Monthly Archives: March 2014

One of the things it seems we all get in the mail from time to time is a notice of the settlement of a class action case that somehow we are a part of.  If we send in some information we can participate in the settlement.  Otherwise, we can’t.

At the beginning of the year I received a letter advising that the Emergen-C class action lawsuit was settled and I am a potential class member.  I have been a user of Emegen-C for many years.  I have no idea if it works, but I like watching the pellets dissolve in water (reminds me of when my father would take Alka Seltzer).  While not quite as exciting as winning the lottery, I had thoughts or getting free Emergen-C for life.

The first thing I needed to do was to determine whether I was actually a member of the class.  The Settlement Class includes all people who purchased Emergen-C between June 1, 2006 and February 27, 2012.  There was no doubt that I fit in that category.

The amount of the settlement?  $6,450,000.  Nice.  That will sure provide me with a huge supply of Emergen-C.  I am all set.

Now, let’s look at the fine print.  According to the settlement, the fund is to be used to pay, in order: (1) all costs and payments associated with the notice and administration of the settlement, including all payments to the Settlement Administrator; (2) any necessary taxes and tax expenses; (3) any Fee and Expense Award made by the Court to Class Counsel; (4) any class representative service award made by the Court to Plaintiffs; and (5) payments to eligible Claimants and any others as approved by the Court.

Let’s go through this one item at a time.  First to get paid are the hard costs in sending out in the notice of the settlement and the costs associated with administering the settlement.  I guess that is okay.  Second to get paid are taxes.  Can’t argue with that.  Third to get paid are attorney’s fees.  Fourth to get paid is something for the class representative.  I am okay with that.  But, let’s wait a minute.  We have now gone through four categories of payments.  Notice anyone who has not yet been included?  Right, the people who are actually supposed to benefit from this great lawsuit.  Anyone?  Anyone?  Bueller?  Oh, here we go, fifth and last are the actual claimants.

Well, I guess that is okay.  After all, while I am one of the aggrieved parties, one of the people the attorneys were supposed to protect, I am sure the settlement will take care of me.  So, what will I be “taking to the bank”?  Let’s take a look at what I will actually get:

If you have Proof of Purchase (valid receipt or box packaging), you can claim the full purchase price you paid for the Products during the Settlement Class Period.

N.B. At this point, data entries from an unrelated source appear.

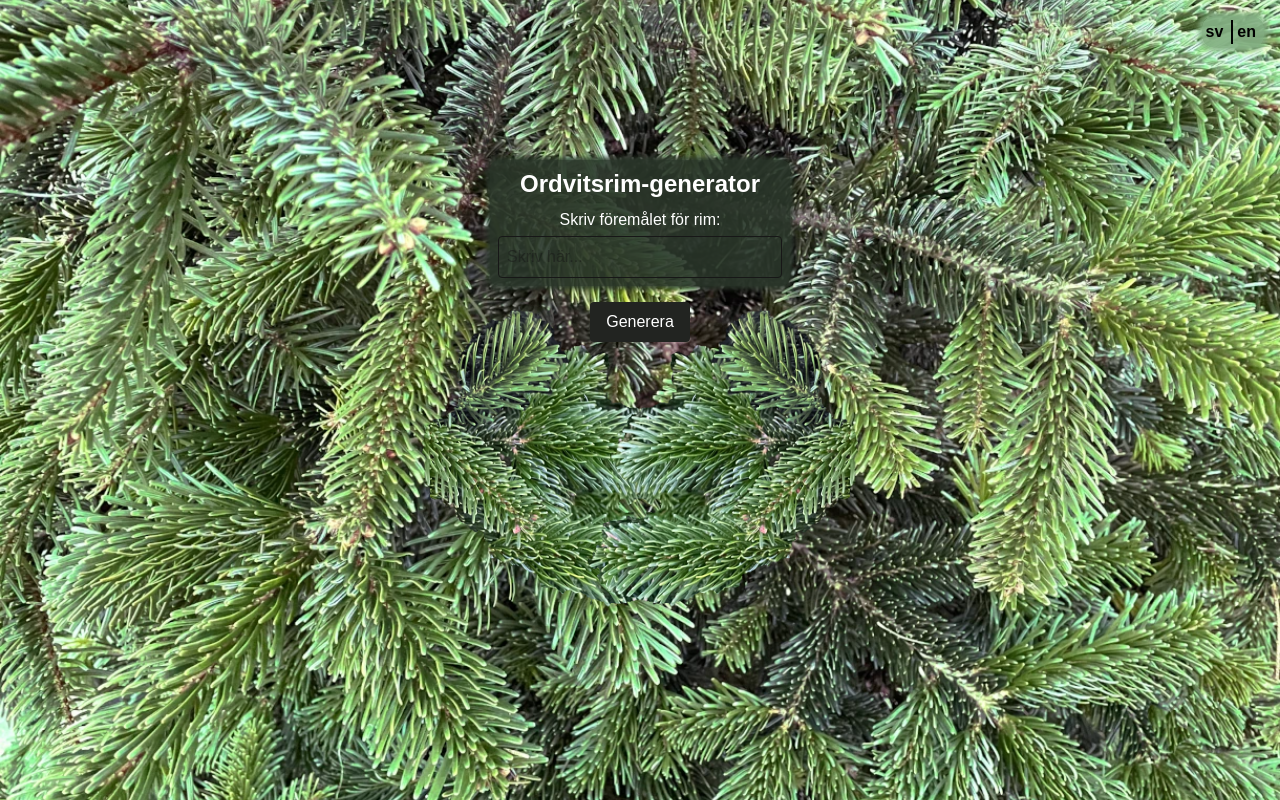
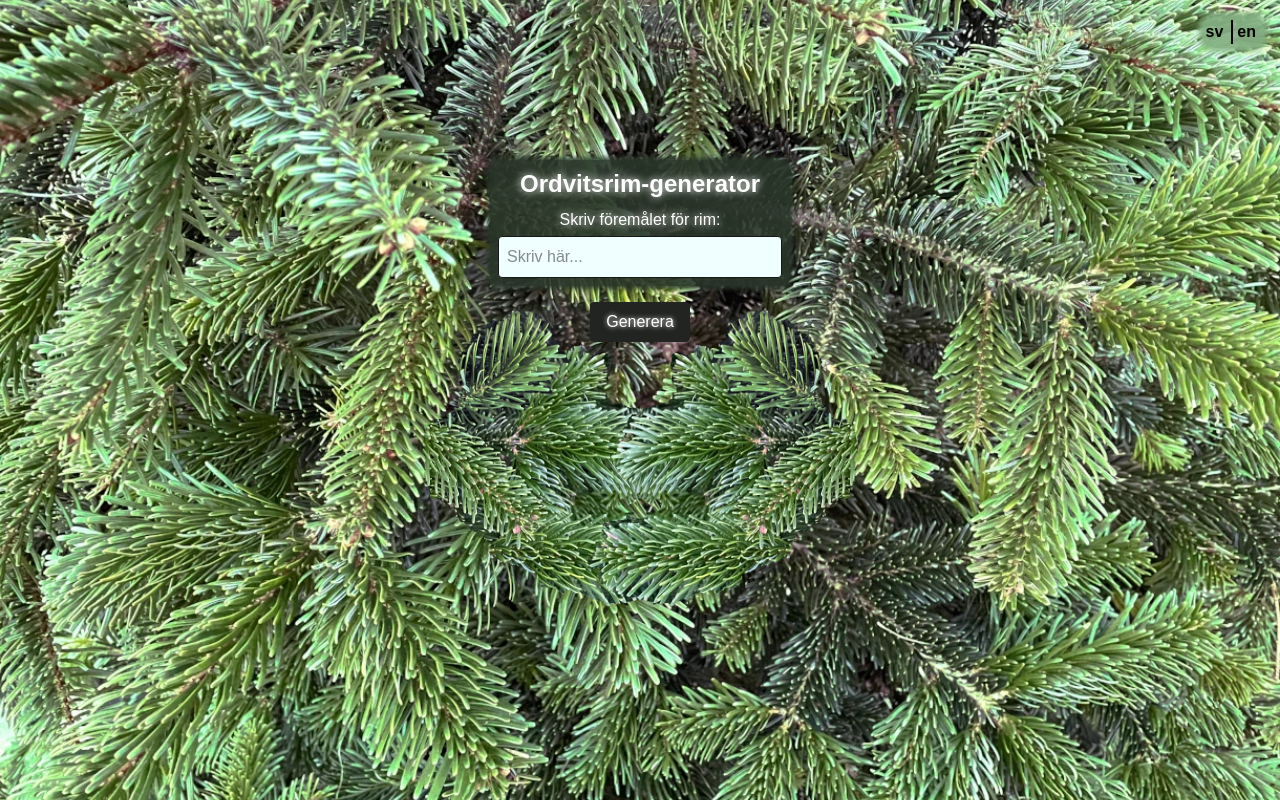
Before and after one commit to Aurorien/PunRhymeGenerator, a Next.js app: page / in a window 1280 px wide. Built offline with nearby package versions, Linux system fonts and the light colour scheme.

Commit message:
Add shining text styling

```diff
--- a/src/app/globals.css
+++ b/src/app/globals.css
@@ -33,11 +33,18 @@ h1,
 h2,
 p {
   /* color: rgb(34, 36, 33); */
-  color: rgb(255, 255, 255);
+  color: #ffffff;
+  text-shadow: 0 0 8px #ffffff;
+}
+
+button {
+  color: #ffffff;
+  text-shadow: 0 0 5px #ffffff;
 }
 
 input {
   color: #171717;
+  background-color: azure;
 }
 
 @media (min-width: 1920px) {
--- a/src/app/page.tsx
+++ b/src/app/page.tsx
@@ -142,7 +142,7 @@ export default function Home() {
             <button
               onClick={handleGenerate}
               disabled={loading}
-              className={`mt-4 z-50 px-4 py-2 bg-darkpinegren text-white rounded hover:bg-darkpinegren/95 disabled:bg-gray-400 ${
+              className={`mt-4 z-50 px-4 py-2 bg-darkpinegren rounded hover:bg-darkpinegren/95 disabled:bg-gray-400 ${
                 loading ? "cursor-not-allowed" : ""
               }`}
             >
@@ -152,7 +152,7 @@ export default function Home() {
             </button>
 
             <p
-              className={`mt-[75px] p-2 rounded max-w-64 w-fit text-white bg-pinegren shadow-[0_0_5px_3px_rgba(42,54,42,0.9)] py-2 transition-opacity duration-1000`}
+              className={`mt-[75px] p-2 rounded max-w-64 w-fit bg-pinegren shadow-[0_0_5px_3px_rgba(42,54,42,0.9)] py-2 transition-opacity duration-1000`}
             >
               {response}
             </p>
```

If you have a receipt you may seek reimbursement of the purchase price stated on the receipt. If you have box packaging you may seek reimbursement ranging from $4.36 to $12.97, depending on the Product(s) purchased. Claimants with Proof of Purchase may seek reimbursement up to a maximum recovery of $36.

If you do not have Proof of Purchase, you may file a claim for 75% of the average price, per box package of the particular Product(s) you purchased during the Settlement Class Period, up to a maximum recovery of $18. Those average prices range from $4.36 to $12.97, depending on Product purchased.

The actual amount paid to individual Claimants will depend upon the number of valid Claims made and may be reduced pro rata if the total value of all valid Claims is greater than the money available in the Settlement Fund.

In case you did not read all 3 of the paragraphs, let me give you the sound bite: you can get up to $36, but only if you have the Proof of Purchase for the product.  If you don’t have the Proof of Purchase, you will get between $4.36 and $12.97

I don’t know about you, but I have not kept my “Proof of Purchase” of all of my Emergen-C purchases since 2006.  Perhaps I am the only one, but I don’t keep empty boxes for 8 years (full disclosure—I throw them out as soon as I open them).

Are you wondering about how much the attorneys will make?  I looked at the actual settlement agreement.  According to the agreement, the attorney’s have agreed to limit their fees to no more than 30% of the Settlement Fund.  It certainly made me feel better, knowing that while I would get enough money to buy a couple of Mocha Frappacinos at Starbucks, the attorneys had agreed to limit their fees to $1,935,000.  As long as it was less than $2,000,000, it seems fair.

While there may be value to certain class action lawsuits, it certainly seems that the real winners are the lawyers.